Return all the lines below exactly as written. Drop every picture.
[[ Record set open ]]
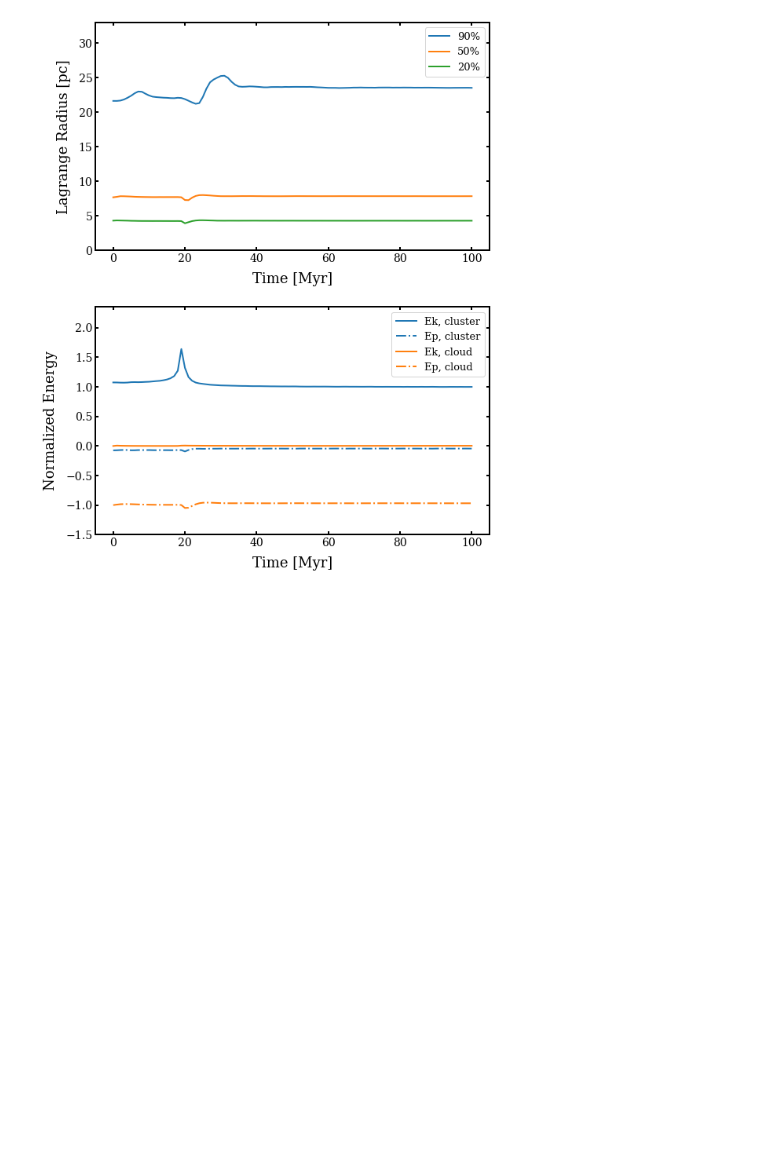
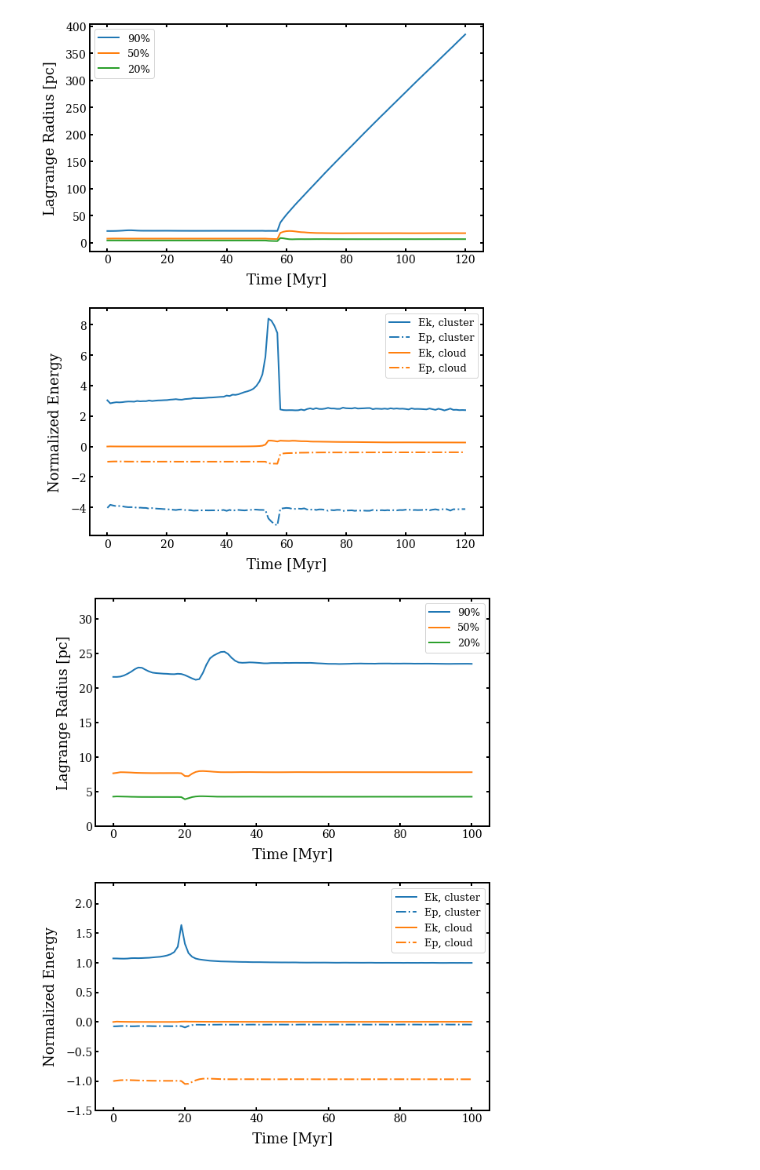
Before and after one commit to Chrisvb95/Computational-Astrophysics-CSY, a Jupyter notebook: Assignment_4/evolve_with_full_sph/plot.ipynb, the cells around one changed output. Drawn from its saved outputs; the diff is of its cells as text; code cells hidden in the pictures; blank space fills up the shorter version.

```diff
--- a/Assignment_4/evolve_with_full_sph/plot.ipynb
+++ b/Assignment_4/evolve_with_full_sph/plot.ipynb
@@ -17,6 +37,29 @@ lr_data = np.loadtxt('full_sph/exp2/lr_data.txt', delimiter=',')
 E_data = np.loadtxt('full_sph/exp2/E_data.txt', delimiter=',')
 t, lr2_cd, lr5_cd, lr9_cd, lr2_cr, lr5_cr, lr9_cr = lr_data.transpose()
 t, Ek_cd, Ep_cd, Etot_cd, Ek_cr, Ep_cr, Etot_cr = E_data.transpose()
+# %%
+fig = plt.figure(figsize=(9,12))
+ax1 = fig.add_subplot(211, xlabel='Time [Myr]', ylabel='Lagrange Radius [pc]')
+ax1.plot(t, lr9_cd, label='90%')
+ax1.plot(t, lr5_cd, label='50%')
+ax1.plot(t, lr2_cd, label='20%')
+#ax1.set_ylim(0, 33)
+ax1.legend()
+
+ax2 = fig.add_subplot(212, xlabel='Time [Myr]', ylabel='Normalized Energy')
+ax2.plot(t, -Ek_cr, c='C0', ls='-', label='Ek, cluster')
+ax2.plot(t, -Ep_cr, c='C0', ls='-.',label='Ep, cluster')
+#ax.plot(t, Etot_cr, c='C0', ls='-', label='Etot, cluster')
+ax2.plot(t, -Ek_cd, c='C1', ls='-', label='Ek, cloud')
+ax2.plot(t, -Ep_cd, c='C1', ls='-.',label='Ep, cloud')
+#ax.plot(t, Etot_cd, c='C1', ls='-', label='Etot, cloud')
+#ax2.set_ylim(-1.5, 2.35)
+ax2.legend()
+
+fig.subplots_adjust(hspace=0.25)
+None
+# %% [output]
+[figure, added]
 # %%
 fig = plt.figure(figsize=(9,12))
 ax1 = fig.add_subplot(211, xlabel='Time [Myr]', ylabel='Lagrange Radius [pc]')
```
Also changed, not shown: parts of 3 cells of this notebook.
[[ Record set closed ]]
● **Answer to this exercise**
Before and after one commit to Chrisvb95/Computational-Astrophysics-CSY, a Jupyter notebook: Assignment_4/evolve_with_full_sph/plot.ipynb, the cells around one changed output. Drawn from its saved outputs; the diff is of its cells as text; code cells hidden in the pictures; blank space fills up the shorter version.

```diff
--- a/Assignment_4/evolve_with_full_sph/plot.ipynb
+++ b/Assignment_4/evolve_with_full_sph/plot.ipynb
@@ -17,6 +37,29 @@ lr_data = np.loadtxt('full_sph/exp2/lr_data.txt', delimiter=',')
 E_data = np.loadtxt('full_sph/exp2/E_data.txt', delimiter=',')
 t, lr2_cd, lr5_cd, lr9_cd, lr2_cr, lr5_cr, lr9_cr = lr_data.transpose()
 t, Ek_cd, Ep_cd, Etot_cd, Ek_cr, Ep_cr, Etot_cr = E_data.transpose()
+# %%
+fig = plt.figure(figsize=(9,12))
+ax1 = fig.add_subplot(211, xlabel='Time [Myr]', ylabel='Lagrange Radius [pc]')
+ax1.plot(t, lr9_cd, label='90%')
+ax1.plot(t, lr5_cd, label='50%')
+ax1.plot(t, lr2_cd, label='20%')
+#ax1.set_ylim(0, 33)
+ax1.legend()
+
+ax2 = fig.add_subplot(212, xlabel='Time [Myr]', ylabel='Normalized Energy')
+ax2.plot(t, -Ek_cr, c='C0', ls='-', label='Ek, cluster')
+ax2.plot(t, -Ep_cr, c='C0', ls='-.',label='Ep, cluster')
+#ax.plot(t, Etot_cr, c='C0', ls='-', label='Etot, cluster')
+ax2.plot(t, -Ek_cd, c='C1', ls='-', label='Ek, cloud')
+ax2.plot(t, -Ep_cd, c='C1', ls='-.',label='Ep, cloud')
+#ax.plot(t, Etot_cd, c='C1', ls='-', label='Etot, cloud')
+#ax2.set_ylim(-1.5, 2.35)
+ax2.legend()
+
+fig.subplots_adjust(hspace=0.25)
+None
+# %% [output]
+[figure, added]
 # %%
 fig = plt.figure(figsize=(9,12))
 ax1 = fig.add_subplot(211, xlabel='Time [Myr]', ylabel='Lagrange Radius [pc]')
```
Also changed, not shown: parts of 3 cells of this notebook.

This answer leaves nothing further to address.